*** Opening of DATA EXTRACT ***
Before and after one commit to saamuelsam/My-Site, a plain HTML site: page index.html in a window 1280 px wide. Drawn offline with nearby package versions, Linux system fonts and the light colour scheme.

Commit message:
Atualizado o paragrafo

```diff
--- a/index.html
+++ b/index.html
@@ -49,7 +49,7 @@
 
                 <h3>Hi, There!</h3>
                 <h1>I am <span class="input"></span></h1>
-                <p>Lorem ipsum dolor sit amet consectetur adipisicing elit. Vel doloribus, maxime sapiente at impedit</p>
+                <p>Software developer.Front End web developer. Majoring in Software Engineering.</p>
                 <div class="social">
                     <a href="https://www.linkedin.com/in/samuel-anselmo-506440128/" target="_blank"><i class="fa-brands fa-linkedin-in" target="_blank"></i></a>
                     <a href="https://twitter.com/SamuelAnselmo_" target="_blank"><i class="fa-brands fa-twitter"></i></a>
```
*** Close of DATA EXTRACT ***
*** Opening of DATA EXTRACT ***
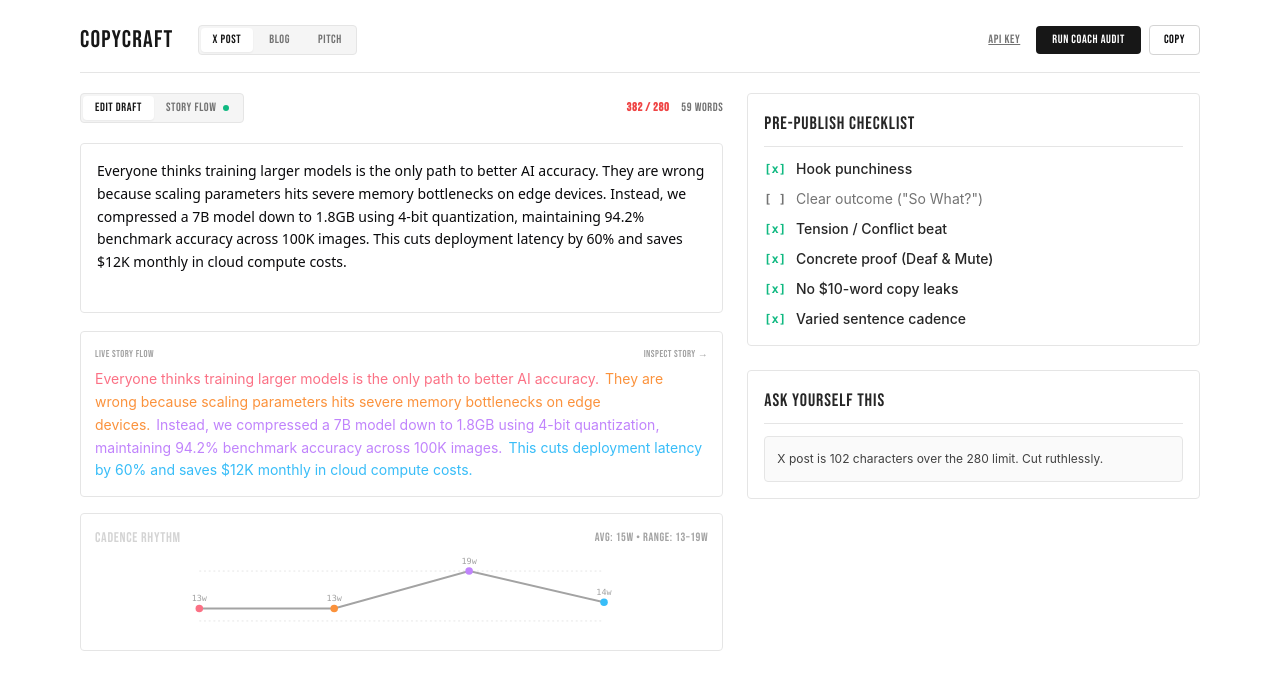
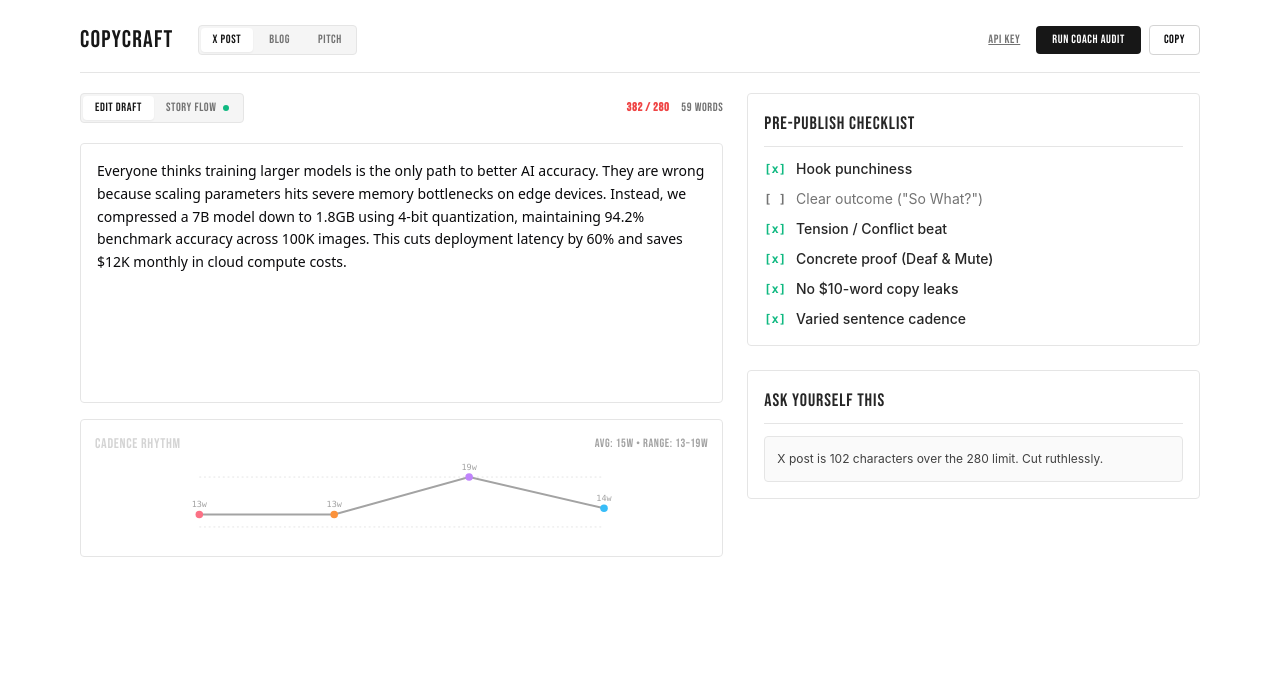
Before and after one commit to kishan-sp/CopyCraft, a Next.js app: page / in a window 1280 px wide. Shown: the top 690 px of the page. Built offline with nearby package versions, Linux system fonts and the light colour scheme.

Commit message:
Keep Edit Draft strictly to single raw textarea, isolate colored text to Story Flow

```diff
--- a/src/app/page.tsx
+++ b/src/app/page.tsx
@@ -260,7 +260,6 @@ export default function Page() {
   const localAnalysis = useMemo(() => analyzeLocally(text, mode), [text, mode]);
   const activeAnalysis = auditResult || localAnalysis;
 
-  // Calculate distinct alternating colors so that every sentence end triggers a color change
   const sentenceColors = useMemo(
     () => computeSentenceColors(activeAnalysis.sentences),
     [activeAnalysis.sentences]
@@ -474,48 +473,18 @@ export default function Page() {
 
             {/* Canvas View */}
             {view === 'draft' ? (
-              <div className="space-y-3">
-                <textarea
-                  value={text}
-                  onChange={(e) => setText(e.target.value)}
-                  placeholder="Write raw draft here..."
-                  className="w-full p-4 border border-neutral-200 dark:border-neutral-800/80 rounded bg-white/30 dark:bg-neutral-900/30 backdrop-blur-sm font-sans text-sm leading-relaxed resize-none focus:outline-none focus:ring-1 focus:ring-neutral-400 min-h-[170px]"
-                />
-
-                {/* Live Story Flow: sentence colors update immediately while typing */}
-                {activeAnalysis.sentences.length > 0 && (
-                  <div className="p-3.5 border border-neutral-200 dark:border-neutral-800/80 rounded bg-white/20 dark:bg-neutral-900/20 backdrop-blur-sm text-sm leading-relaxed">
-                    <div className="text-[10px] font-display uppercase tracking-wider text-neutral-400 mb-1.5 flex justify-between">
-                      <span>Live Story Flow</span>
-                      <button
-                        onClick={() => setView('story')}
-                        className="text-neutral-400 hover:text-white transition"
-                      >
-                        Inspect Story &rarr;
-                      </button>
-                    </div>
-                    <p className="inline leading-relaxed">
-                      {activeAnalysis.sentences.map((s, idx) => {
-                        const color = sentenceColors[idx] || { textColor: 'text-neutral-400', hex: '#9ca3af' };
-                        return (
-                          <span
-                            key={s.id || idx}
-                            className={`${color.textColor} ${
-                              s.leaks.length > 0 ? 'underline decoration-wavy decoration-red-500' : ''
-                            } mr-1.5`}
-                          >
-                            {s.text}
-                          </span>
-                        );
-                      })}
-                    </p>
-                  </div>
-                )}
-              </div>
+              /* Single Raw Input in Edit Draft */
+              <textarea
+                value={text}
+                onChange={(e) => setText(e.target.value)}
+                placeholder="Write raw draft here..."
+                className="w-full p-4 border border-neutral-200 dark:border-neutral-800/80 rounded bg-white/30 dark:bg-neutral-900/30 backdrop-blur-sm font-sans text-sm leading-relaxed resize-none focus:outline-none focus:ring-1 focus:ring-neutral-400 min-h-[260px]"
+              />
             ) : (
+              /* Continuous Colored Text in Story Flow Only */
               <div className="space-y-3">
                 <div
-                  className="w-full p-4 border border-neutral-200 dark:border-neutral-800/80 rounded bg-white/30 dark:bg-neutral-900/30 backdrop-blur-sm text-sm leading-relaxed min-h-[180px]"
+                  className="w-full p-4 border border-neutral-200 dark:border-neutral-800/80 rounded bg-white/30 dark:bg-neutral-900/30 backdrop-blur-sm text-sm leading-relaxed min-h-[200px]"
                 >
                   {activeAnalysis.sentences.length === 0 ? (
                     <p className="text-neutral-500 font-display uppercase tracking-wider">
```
*** Close of DATA EXTRACT ***
## WHAT TO DO
Pull every line containing the string "length" out of the data above and copy it.

## ANSWER BELOW
-                {activeAnalysis.sentences.length > 0 && (
-                              s.leaks.length > 0 ? 'underline decoration-wavy decoration-red-500' : ''
                   {activeAnalysis.sentences.length === 0 ? (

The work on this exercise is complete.